Task item
Print out every record exactly as it appears.

════════════════════

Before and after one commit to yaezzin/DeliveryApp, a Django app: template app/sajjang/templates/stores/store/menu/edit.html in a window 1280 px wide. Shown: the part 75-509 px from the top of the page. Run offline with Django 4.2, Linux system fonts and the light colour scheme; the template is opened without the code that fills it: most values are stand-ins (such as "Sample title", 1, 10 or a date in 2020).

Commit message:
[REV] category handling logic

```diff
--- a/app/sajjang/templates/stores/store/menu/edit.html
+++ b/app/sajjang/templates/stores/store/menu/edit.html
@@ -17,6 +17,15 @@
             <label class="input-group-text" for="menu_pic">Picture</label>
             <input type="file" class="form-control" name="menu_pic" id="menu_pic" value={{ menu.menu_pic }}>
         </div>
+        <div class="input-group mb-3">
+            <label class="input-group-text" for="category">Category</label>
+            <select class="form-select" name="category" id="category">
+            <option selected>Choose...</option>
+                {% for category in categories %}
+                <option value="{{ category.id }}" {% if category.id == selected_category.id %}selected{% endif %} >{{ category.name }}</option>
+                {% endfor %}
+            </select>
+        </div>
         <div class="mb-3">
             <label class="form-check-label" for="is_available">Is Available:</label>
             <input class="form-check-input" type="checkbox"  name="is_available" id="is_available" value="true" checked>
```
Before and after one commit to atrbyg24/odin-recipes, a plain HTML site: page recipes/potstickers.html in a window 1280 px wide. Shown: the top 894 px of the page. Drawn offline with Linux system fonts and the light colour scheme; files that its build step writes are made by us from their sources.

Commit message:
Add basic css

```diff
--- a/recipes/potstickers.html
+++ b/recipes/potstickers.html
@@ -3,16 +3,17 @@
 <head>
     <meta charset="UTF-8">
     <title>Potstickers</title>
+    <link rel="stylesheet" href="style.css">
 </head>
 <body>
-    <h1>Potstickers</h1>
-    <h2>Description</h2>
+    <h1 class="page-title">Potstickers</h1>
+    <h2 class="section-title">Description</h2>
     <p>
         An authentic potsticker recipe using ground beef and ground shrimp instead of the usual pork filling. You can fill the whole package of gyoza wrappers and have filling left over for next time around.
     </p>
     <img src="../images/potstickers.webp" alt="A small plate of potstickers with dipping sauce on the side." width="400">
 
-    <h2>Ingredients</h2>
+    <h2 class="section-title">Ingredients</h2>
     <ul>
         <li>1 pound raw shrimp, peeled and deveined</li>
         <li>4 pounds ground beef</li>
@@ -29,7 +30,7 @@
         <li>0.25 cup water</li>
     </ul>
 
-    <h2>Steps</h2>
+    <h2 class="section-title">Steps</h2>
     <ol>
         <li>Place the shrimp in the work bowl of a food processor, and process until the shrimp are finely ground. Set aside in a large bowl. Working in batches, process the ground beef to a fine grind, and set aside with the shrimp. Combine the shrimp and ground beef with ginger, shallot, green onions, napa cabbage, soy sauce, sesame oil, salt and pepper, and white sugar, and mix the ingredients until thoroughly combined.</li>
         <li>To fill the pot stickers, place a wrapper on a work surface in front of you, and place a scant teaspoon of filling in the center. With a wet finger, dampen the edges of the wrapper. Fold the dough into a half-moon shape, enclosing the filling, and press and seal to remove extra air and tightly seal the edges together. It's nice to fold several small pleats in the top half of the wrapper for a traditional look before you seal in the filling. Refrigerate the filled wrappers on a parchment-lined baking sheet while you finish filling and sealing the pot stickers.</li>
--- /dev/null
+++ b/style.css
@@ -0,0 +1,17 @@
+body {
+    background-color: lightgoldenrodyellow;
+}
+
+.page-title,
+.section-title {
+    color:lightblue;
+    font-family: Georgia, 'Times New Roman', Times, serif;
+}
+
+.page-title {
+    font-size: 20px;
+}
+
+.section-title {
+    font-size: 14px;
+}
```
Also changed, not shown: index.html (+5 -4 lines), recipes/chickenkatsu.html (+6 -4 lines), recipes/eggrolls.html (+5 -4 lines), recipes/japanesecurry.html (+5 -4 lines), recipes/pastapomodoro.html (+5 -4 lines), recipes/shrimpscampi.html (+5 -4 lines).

════════════════════

Solution below
Before and after one commit to yaezzin/DeliveryApp, a Django app: template app/sajjang/templates/stores/store/menu/edit.html in a window 1280 px wide. Shown: the part 75-509 px from the top of the page. Run offline with Django 4.2, Linux system fonts and the light colour scheme; the template is opened without the code that fills it: most values are stand-ins (such as "Sample title", 1, 10 or a date in 2020).

Commit message:
[REV] category handling logic

```diff
--- a/app/sajjang/templates/stores/store/menu/edit.html
+++ b/app/sajjang/templates/stores/store/menu/edit.html
@@ -17,6 +17,15 @@
             <label class="input-group-text" for="menu_pic">Picture</label>
             <input type="file" class="form-control" name="menu_pic" id="menu_pic" value={{ menu.menu_pic }}>
         </div>
+        <div class="input-group mb-3">
+            <label class="input-group-text" for="category">Category</label>
+            <select class="form-select" name="category" id="category">
+            <option selected>Choose...</option>
+                {% for category in categories %}
+                <option value="{{ category.id }}" {% if category.id == selected_category.id %}selected{% endif %} >{{ category.name }}</option>
+                {% endfor %}
+            </select>
+        </div>
         <div class="mb-3">
             <label class="form-check-label" for="is_available">Is Available:</label>
             <input class="form-check-input" type="checkbox"  name="is_available" id="is_available" value="true" checked>
```
Before and after one commit to atrbyg24/odin-recipes, a plain HTML site: page recipes/potstickers.html in a window 1280 px wide. Shown: the top 894 px of the page. Drawn offline with Linux system fonts and the light colour scheme; files that its build step writes are made by us from their sources.

Commit message:
Add basic css

```diff
--- a/recipes/potstickers.html
+++ b/recipes/potstickers.html
@@ -3,16 +3,17 @@
 <head>
     <meta charset="UTF-8">
     <title>Potstickers</title>
+    <link rel="stylesheet" href="style.css">
 </head>
 <body>
-    <h1>Potstickers</h1>
-    <h2>Description</h2>
+    <h1 class="page-title">Potstickers</h1>
+    <h2 class="section-title">Description</h2>
     <p>
         An authentic potsticker recipe using ground beef and ground shrimp instead of the usual pork filling. You can fill the whole package of gyoza wrappers and have filling left over for next time around.
     </p>
     <img src="../images/potstickers.webp" alt="A small plate of potstickers with dipping sauce on the side." width="400">
 
-    <h2>Ingredients</h2>
+    <h2 class="section-title">Ingredients</h2>
     <ul>
         <li>1 pound raw shrimp, peeled and deveined</li>
         <li>4 pounds ground beef</li>
@@ -29,7 +30,7 @@
         <li>0.25 cup water</li>
     </ul>
 
-    <h2>Steps</h2>
+    <h2 class="section-title">Steps</h2>
     <ol>
         <li>Place the shrimp in the work bowl of a food processor, and process until the shrimp are finely ground. Set aside in a large bowl. Working in batches, process the ground beef to a fine grind, and set aside with the shrimp. Combine the shrimp and ground beef with ginger, shallot, green onions, napa cabbage, soy sauce, sesame oil, salt and pepper, and white sugar, and mix the ingredients until thoroughly combined.</li>
         <li>To fill the pot stickers, place a wrapper on a work surface in front of you, and place a scant teaspoon of filling in the center. With a wet finger, dampen the edges of the wrapper. Fold the dough into a half-moon shape, enclosing the filling, and press and seal to remove extra air and tightly seal the edges together. It's nice to fold several small pleats in the top half of the wrapper for a traditional look before you seal in the filling. Refrigerate the filled wrappers on a parchment-lined baking sheet while you finish filling and sealing the pot stickers.</li>
--- /dev/null
+++ b/style.css
@@ -0,0 +1,17 @@
+body {
+    background-color: lightgoldenrodyellow;
+}
+
+.page-title,
+.section-title {
+    color:lightblue;
+    font-family: Georgia, 'Times New Roman', Times, serif;
+}
+
+.page-title {
+    font-size: 20px;
+}
+
+.section-title {
+    font-size: 14px;
+}
```
Also changed, not shown: index.html (+5 -4 lines), recipes/chickenkatsu.html (+6 -4 lines), recipes/eggrolls.html (+5 -4 lines), recipes/japanesecurry.html (+5 -4 lines), recipes/pastapomodoro.html (+5 -4 lines), recipes/shrimpscampi.html (+5 -4 lines).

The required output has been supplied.